- _What you are asked to do_
The required answer is each line in the entries below where "diagram" occurs.

··· Extracted material

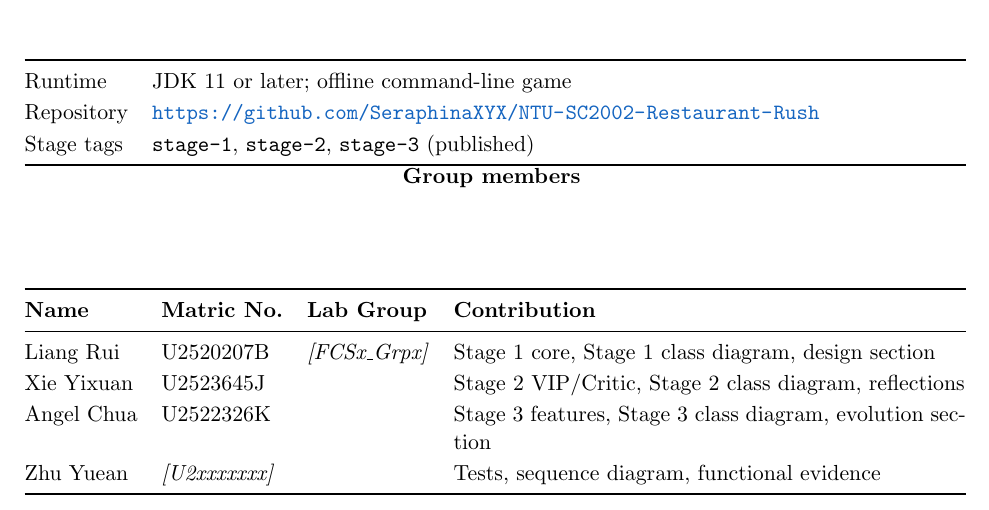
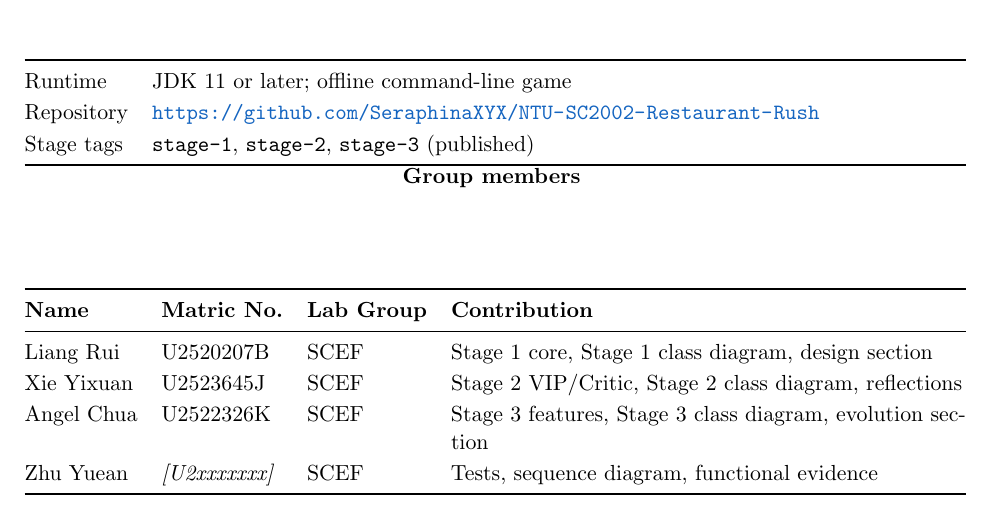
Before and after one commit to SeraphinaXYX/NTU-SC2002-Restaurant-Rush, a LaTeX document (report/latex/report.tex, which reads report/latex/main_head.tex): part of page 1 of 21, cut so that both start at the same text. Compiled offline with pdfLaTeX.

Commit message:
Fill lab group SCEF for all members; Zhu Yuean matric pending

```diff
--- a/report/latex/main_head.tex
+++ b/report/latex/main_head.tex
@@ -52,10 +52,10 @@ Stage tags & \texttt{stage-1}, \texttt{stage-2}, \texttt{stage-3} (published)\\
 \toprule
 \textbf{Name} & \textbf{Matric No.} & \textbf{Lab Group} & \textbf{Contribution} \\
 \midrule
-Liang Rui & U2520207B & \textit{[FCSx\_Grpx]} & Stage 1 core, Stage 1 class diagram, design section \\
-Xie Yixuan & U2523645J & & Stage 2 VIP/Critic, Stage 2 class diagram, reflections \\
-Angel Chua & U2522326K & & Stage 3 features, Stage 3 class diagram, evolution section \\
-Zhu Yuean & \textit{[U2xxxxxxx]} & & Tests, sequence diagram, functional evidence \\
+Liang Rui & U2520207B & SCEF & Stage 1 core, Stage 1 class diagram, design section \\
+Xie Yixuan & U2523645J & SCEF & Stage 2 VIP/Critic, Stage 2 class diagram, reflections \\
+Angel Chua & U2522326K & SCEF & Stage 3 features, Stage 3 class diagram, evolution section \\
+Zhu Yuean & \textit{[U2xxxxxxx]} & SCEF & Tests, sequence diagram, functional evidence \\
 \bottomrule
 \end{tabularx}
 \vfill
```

······

- _Result of this task_
-Liang Rui & U2520207B & \textit{[FCSx\_Grpx]} & Stage 1 core, Stage 1 class diagram, design section \\
-Xie Yixuan & U2523645J & & Stage 2 VIP/Critic, Stage 2 class diagram, reflections \\
-Angel Chua & U2522326K & & Stage 3 features, Stage 3 class diagram, evolution section \\
-Zhu Yuean & \textit{[U2xxxxxxx]} & & Tests, sequence diagram, functional evidence \\
+Liang Rui & U2520207B & SCEF & Stage 1 core, Stage 1 class diagram, design section \\
+Xie Yixuan & U2523645J & SCEF & Stage 2 VIP/Critic, Stage 2 class diagram, reflections \\
+Angel Chua & U2522326K & SCEF & Stage 3 features, Stage 3 class diagram, evolution section \\
+Zhu Yuean & \textit{[U2xxxxxxx]} & SCEF & Tests, sequence diagram, functional evidence \\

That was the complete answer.